Brief — How many lines below include the string "AiOutlineBarChart"? State the number alone.

Dataset content —

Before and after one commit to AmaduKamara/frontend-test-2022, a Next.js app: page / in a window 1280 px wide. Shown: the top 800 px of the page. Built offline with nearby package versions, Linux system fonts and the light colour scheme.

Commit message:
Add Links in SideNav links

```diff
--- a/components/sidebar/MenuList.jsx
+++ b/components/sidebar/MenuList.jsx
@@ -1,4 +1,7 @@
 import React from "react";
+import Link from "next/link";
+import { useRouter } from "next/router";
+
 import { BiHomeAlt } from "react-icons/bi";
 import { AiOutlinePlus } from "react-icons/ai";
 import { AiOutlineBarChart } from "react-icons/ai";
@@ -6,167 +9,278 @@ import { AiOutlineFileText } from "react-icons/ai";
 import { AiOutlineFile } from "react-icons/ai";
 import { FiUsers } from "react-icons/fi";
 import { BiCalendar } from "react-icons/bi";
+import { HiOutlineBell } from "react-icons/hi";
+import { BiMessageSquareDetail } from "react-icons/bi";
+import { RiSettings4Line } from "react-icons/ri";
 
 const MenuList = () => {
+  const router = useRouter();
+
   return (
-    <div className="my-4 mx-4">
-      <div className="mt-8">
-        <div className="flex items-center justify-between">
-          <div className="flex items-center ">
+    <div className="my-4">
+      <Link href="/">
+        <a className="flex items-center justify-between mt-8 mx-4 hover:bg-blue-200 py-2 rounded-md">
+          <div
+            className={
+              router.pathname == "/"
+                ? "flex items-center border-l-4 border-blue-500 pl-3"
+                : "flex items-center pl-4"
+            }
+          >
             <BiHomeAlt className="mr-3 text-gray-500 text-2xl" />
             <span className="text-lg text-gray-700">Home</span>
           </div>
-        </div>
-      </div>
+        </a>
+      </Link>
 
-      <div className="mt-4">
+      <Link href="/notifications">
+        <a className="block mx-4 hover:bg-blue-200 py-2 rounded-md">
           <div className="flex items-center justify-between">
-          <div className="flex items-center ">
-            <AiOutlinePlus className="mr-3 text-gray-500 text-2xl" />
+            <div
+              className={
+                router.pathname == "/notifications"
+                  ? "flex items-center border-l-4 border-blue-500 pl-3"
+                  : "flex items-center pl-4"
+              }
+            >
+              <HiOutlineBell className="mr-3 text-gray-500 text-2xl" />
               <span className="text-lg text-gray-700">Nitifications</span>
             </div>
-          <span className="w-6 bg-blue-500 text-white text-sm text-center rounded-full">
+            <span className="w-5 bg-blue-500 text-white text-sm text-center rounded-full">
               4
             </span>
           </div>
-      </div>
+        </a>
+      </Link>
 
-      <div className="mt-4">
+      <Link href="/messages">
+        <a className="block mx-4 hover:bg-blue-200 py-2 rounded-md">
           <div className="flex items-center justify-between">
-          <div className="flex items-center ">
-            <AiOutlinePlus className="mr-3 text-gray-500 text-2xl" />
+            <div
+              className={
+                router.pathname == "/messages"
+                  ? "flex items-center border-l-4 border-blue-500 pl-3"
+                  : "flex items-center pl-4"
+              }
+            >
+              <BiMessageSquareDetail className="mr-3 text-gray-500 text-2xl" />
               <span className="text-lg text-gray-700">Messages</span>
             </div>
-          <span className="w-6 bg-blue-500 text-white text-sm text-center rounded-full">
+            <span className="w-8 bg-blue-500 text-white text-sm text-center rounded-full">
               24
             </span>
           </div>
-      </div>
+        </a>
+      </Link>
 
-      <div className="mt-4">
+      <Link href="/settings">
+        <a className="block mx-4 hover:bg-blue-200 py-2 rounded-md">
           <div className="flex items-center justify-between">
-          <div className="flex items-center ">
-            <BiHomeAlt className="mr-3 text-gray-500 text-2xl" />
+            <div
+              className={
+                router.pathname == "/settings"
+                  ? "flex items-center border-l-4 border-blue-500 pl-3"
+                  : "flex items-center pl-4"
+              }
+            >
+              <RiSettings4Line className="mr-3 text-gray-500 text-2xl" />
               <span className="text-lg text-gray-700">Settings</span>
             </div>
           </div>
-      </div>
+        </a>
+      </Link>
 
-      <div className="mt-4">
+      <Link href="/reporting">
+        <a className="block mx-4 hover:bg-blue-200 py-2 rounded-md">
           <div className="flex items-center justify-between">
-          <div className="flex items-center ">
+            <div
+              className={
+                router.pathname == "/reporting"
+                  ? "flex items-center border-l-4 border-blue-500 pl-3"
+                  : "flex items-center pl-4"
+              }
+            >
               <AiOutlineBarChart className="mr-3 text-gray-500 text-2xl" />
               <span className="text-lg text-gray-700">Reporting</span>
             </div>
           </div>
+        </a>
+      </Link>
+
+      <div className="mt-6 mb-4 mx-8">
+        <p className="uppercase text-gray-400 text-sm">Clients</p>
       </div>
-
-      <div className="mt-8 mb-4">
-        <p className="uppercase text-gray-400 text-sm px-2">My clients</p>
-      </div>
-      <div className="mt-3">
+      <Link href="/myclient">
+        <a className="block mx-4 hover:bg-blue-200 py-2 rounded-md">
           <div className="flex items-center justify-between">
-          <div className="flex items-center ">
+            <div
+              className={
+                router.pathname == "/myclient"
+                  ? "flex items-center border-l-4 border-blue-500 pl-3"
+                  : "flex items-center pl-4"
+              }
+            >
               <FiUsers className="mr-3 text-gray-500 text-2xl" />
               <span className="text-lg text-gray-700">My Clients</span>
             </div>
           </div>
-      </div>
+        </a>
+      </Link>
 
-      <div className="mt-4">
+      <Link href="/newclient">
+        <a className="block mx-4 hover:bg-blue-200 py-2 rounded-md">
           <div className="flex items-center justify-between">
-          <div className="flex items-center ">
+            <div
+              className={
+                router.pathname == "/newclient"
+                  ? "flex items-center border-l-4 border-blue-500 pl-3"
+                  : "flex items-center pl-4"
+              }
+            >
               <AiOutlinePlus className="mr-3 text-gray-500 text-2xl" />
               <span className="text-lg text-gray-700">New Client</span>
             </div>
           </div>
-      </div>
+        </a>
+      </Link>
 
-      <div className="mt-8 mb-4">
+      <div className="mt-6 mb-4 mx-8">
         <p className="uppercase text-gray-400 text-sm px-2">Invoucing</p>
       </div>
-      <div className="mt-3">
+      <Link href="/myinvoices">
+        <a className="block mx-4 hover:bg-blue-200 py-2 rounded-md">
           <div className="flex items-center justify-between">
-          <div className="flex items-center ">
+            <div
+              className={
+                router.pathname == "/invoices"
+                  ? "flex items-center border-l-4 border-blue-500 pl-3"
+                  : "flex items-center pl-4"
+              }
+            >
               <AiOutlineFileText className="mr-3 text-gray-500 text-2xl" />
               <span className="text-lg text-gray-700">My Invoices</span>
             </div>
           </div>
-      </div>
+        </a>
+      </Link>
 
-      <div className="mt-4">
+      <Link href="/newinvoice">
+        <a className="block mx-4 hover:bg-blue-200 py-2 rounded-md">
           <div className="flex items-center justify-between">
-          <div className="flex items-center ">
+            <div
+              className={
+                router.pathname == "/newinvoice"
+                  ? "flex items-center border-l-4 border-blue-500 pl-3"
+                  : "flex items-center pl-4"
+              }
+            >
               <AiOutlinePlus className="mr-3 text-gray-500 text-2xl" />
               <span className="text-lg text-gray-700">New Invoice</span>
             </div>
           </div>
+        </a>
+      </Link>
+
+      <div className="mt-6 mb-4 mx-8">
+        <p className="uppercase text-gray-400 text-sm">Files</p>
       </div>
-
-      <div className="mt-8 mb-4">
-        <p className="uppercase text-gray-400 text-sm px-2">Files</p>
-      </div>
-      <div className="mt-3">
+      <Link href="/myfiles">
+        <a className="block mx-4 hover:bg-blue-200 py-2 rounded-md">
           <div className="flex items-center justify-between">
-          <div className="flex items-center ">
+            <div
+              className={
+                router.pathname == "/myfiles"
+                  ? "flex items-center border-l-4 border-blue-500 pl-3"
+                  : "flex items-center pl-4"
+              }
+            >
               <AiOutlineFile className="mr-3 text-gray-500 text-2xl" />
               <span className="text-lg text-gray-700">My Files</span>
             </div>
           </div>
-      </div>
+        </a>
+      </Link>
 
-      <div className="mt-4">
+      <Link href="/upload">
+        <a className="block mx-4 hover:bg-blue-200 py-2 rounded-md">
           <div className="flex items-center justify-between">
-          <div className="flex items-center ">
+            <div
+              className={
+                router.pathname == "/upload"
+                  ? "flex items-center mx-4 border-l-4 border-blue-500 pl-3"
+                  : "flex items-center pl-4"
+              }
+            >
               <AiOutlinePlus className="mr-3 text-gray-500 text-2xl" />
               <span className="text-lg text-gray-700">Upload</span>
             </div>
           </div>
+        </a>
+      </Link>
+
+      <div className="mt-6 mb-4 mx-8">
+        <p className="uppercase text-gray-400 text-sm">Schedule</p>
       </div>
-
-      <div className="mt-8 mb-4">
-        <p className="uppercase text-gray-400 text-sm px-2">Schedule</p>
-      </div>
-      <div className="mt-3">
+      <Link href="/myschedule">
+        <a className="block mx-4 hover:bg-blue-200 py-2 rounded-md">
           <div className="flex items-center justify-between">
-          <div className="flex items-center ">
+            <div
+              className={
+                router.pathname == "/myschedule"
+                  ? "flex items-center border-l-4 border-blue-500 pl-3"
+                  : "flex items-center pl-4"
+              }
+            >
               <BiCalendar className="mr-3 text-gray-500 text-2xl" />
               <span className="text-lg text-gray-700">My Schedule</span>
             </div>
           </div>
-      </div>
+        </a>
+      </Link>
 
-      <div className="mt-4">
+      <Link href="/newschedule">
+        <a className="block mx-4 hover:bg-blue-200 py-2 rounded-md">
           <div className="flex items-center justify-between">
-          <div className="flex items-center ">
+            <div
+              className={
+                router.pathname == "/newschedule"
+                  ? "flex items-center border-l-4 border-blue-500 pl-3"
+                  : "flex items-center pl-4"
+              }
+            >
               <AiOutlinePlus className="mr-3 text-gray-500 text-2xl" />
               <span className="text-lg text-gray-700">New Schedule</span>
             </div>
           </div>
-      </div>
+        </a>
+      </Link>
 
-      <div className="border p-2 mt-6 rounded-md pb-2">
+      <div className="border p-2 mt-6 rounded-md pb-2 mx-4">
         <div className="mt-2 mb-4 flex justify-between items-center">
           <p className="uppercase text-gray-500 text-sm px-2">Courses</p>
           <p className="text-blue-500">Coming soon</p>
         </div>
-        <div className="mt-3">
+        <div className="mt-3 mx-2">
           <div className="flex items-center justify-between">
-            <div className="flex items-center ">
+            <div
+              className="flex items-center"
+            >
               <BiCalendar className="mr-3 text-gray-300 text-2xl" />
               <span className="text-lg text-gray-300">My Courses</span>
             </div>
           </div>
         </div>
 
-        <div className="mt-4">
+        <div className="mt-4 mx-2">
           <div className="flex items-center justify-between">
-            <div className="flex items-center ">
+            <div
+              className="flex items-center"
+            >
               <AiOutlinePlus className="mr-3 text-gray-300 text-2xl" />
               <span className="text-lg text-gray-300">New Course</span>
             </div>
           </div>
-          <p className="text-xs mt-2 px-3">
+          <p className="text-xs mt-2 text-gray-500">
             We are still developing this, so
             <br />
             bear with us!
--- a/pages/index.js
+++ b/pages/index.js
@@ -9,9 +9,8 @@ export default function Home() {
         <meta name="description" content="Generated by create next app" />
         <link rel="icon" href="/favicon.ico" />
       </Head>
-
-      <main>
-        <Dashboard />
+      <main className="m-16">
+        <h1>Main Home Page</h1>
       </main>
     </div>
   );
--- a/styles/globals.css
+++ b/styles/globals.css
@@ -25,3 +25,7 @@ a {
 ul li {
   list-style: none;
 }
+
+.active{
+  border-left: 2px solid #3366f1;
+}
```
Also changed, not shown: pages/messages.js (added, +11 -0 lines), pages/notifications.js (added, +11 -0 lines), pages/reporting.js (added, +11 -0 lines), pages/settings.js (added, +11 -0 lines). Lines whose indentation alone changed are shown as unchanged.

Answer box — 2